Oct. 1, 2007
Four years ago I was living with two of my best friends in a nice third-story apartment in Denver. The three of us lived it up like the bachelors we were. Mickey's and cigars on Tuesday nights, V8 and Tylenol on Wednesday mornings and video games till we passed out on Fridays.
This was a special year for us. We only lived in that apartment for that one year, and there was a very small window between graduating college, when we realized we had the whole world in front of us but all we really wanted to was play Halo on Thursdays, and the middle of 2008 when the economy began to nosedive forcing the three of us to scatter across the United States thanks to women and job changes.
But in that short amount of time we witnessed together one of the greatest seasons for any team in sports, and it all came to a peak on Oct. 1, 2007 when Matt Holliday may or may not have touched the plate during what is forever known in Colorado sports legend as "The Slide."
Everything built up to that one moment. It was a split second that changed everything. It sent the Rockies to the playoffs and the three of us into complete cardiac arrest. That feeling was special to me; it was special to us.
This is a prime example of when sports truly transcends the simplistic view of just being a competition. This is an example of when sports can leave such an indelible mark that it is a memory you simply cherish forever.
The Denver Broncos of 2011-2012 gave us a run that rivals, if not surpasses, that of the Rockies in 2007. When Demaryius Thomas caught that ball and started streaking for end zone, there was that moment again. It didn't matter whatever happened afterward. That one play made it all worth it and cemented everything we had been through the past 17 weeks.
It is special, as a sports fan, to get one run like that in your lifetime. It's not the fact that the teams were the most talented, had the most money or were loaded with expectations. In fact, since the exact opposite was true, it made these runs that much more special.
We did it when everyone around us was telling us this was impossible. It couldn't be done. Sports miracles are for movies and books... and the occasional TV show. To get TWO runs like that within a decade? I couldn't feel luckier.
Setting the Stage
When the book closed on our Broncos season last year, when we sat at a miserable 4-12 with the No. 2 overall pick in the draft, there was simply no debating the fact that our football team was in trouble. Big trouble.

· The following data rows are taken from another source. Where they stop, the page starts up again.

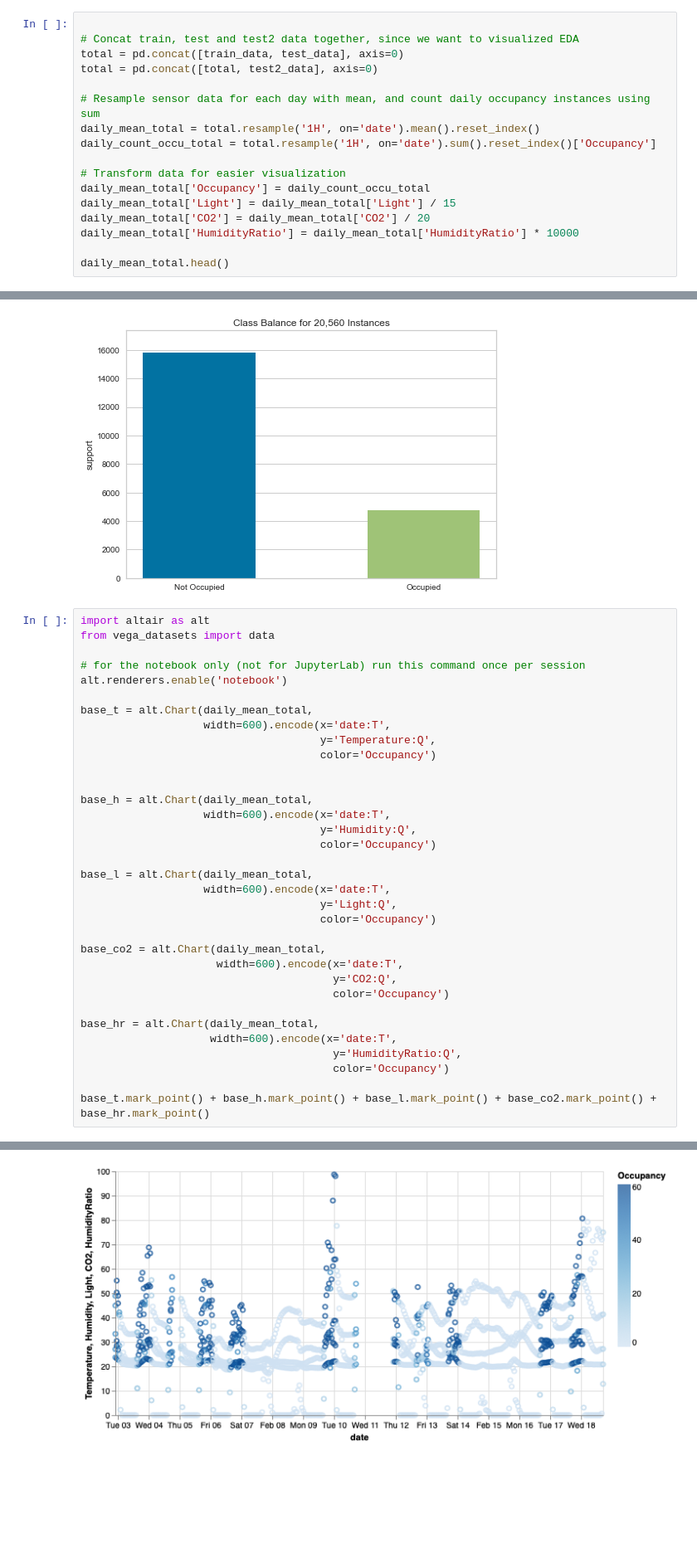
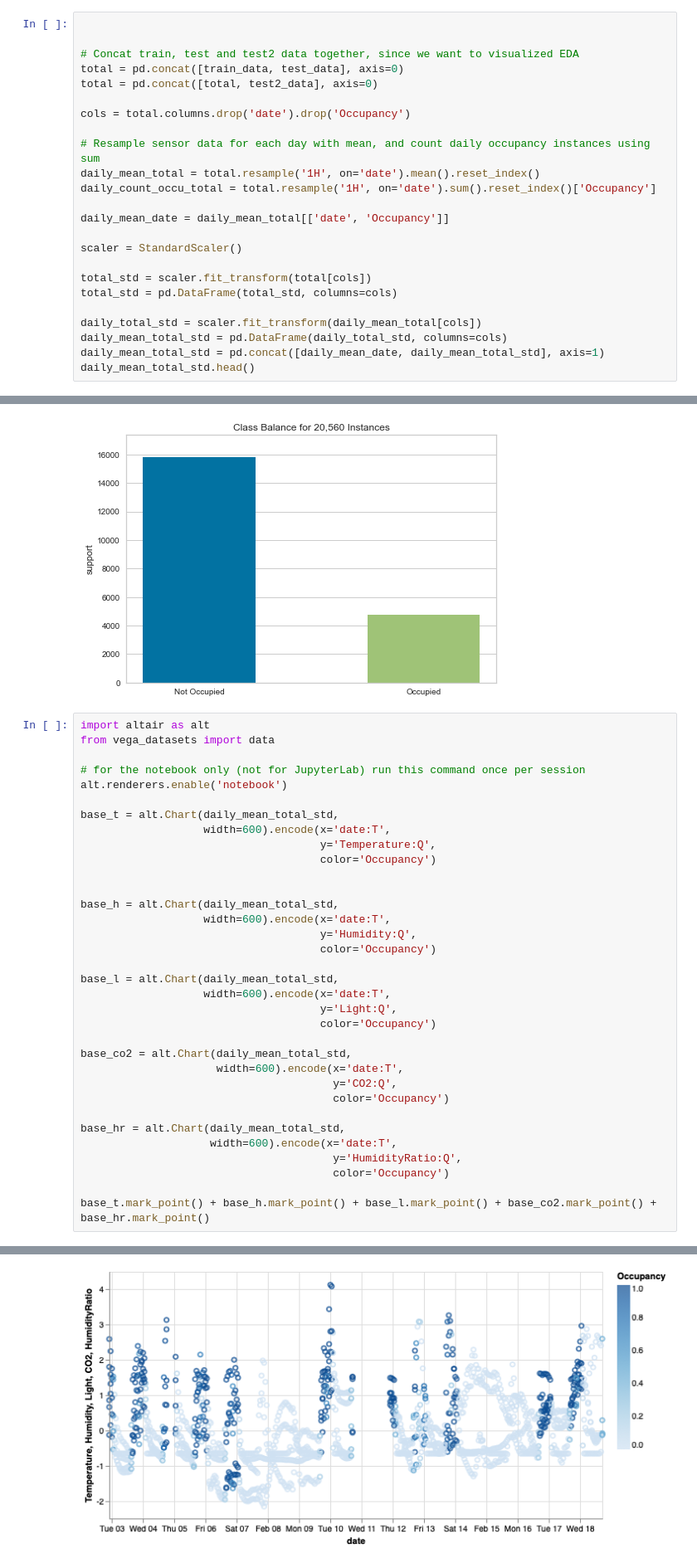
Before and after one commit to dshlai/room_occupancy_prediction, a Jupyter notebook: occupancy_prediction_eda.ipynb, the cells around one changed output, grey strips where cells are left out. Shown at 83% size. Saved outputs shown, nothing was run; the diff lists cells and outputs as text; blank space fills up the shorter version.

```diff
--- a/occupancy_prediction_eda.ipynb
+++ b/occupancy_prediction_eda.ipynb
@@ -29,20 +31,27 @@ False
 False
 False
 # %%
+
 
 # Concat train, test and test2 data together, since we want to visualized EDA
 total = pd.concat([train_data, test_data], axis=0)
 total = pd.concat([total, test2_data], axis=0)
 
+cols = total.columns.drop('date').drop('Occupancy')
+
 # Resample sensor data for each day with mean, and count daily occupancy instances using sum
 daily_mean_total = total.resample('1H', on='date').mean().reset_index()
 daily_count_occu_total = total.resample('1H', on='date').sum().reset_index()['Occupancy']
 
-# Transform data for easier visualization
-daily_mean_total['Occupancy'] = daily_count_occu_total
-daily_mean_total['Light'] = daily_mean_total['Light'] / 15
-daily_mean_total['CO2'] = daily_mean_total['CO2'] / 20
-daily_mean_total['HumidityRatio'] = daily_mean_total['HumidityRatio'] * 10000
+daily_mean_date = daily_mean_total[['date', 'Occupancy']]
 
-daily_mean_total.head()
+scaler = StandardScaler()
+
+total_std = scaler.fit_transform(total[cols])
+total_std = pd.DataFrame(total_std, columns=cols)
+
+daily_total_std = scaler.fit_transform(daily_mean_total[cols])
+daily_mean_total_std = pd.DataFrame(daily_total_std, columns=cols)
+daily_mean_total_std = pd.concat([daily_mean_date, daily_mean_total_std], axis=1)
+daily_mean_total_std.head()
 # %% [output]
@@ -121,36 +131,36 @@ visualizer.poof()
 import altair as alt
 from vega_datasets import data
 
 # for the notebook only (not for JupyterLab) run this command once per session
 alt.renderers.enable('notebook')
 
-base_t = alt.Chart(daily_mean_total,
+base_t = alt.Chart(daily_mean_total_std,
                    width=600).encode(x='date:T',
                                      y='Temperature:Q',
                                      color='Occupancy')
 
 
-base_h = alt.Chart(daily_mean_total,
+base_h = alt.Chart(daily_mean_total_std,
                    width=600).encode(x='date:T',
                                      y='Humidity:Q',
                                      color='Occupancy')
 
-base_l = alt.Chart(daily_mean_total,
+base_l = alt.Chart(daily_mean_total_std,
                    width=600).encode(x='date:T',
                                      y='Light:Q',
                                      color='Occupancy')
 
-base_co2 = alt.Chart(daily_mean_total,
+base_co2 = alt.Chart(daily_mean_total_std,
                      width=600).encode(x='date:T',
                                        y='CO2:Q',
                                        color='Occupancy')
 
-base_hr = alt.Chart(daily_mean_total,
+base_hr = alt.Chart(daily_mean_total_std,
                     width=600).encode(x='date:T',
                                        y='HumidityRatio:Q',
                                        color='Occupancy')
 
 base_t.mark_point() + base_h.mark_point() + base_l.mark_point() + base_co2.mark_point() + base_hr.mark_point()
 # %% [output]
 <vega.vegalite.VegaLite at 0x...>
-[figure, old version]
+[figure, new version]
```
Also changed, not shown: parts of 6 cells of this notebook.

We were facing the loss of our Hall of Fame cornerback to the free-agency market, the reality that our team might be completely devoid of talent, and we were bringing in the only other head coach with a worse record than the one we just fired to fix the problem.
Add to the fact that the lockout effectively kept our new coaching staff from making any progress during the normal offseason and we were pretty much hosed. This team was going nowhere.
Our first loss on "Monday Night Football" felt like a bad omen to me. We had that game won, and yet we still found a way to lose to theat home. Tough way to start the year on prime time. It's amazing to me how quickly that sense of hope fades when you lose the first game of the year. When you are given a fresh start... and stumble straight out of the gate.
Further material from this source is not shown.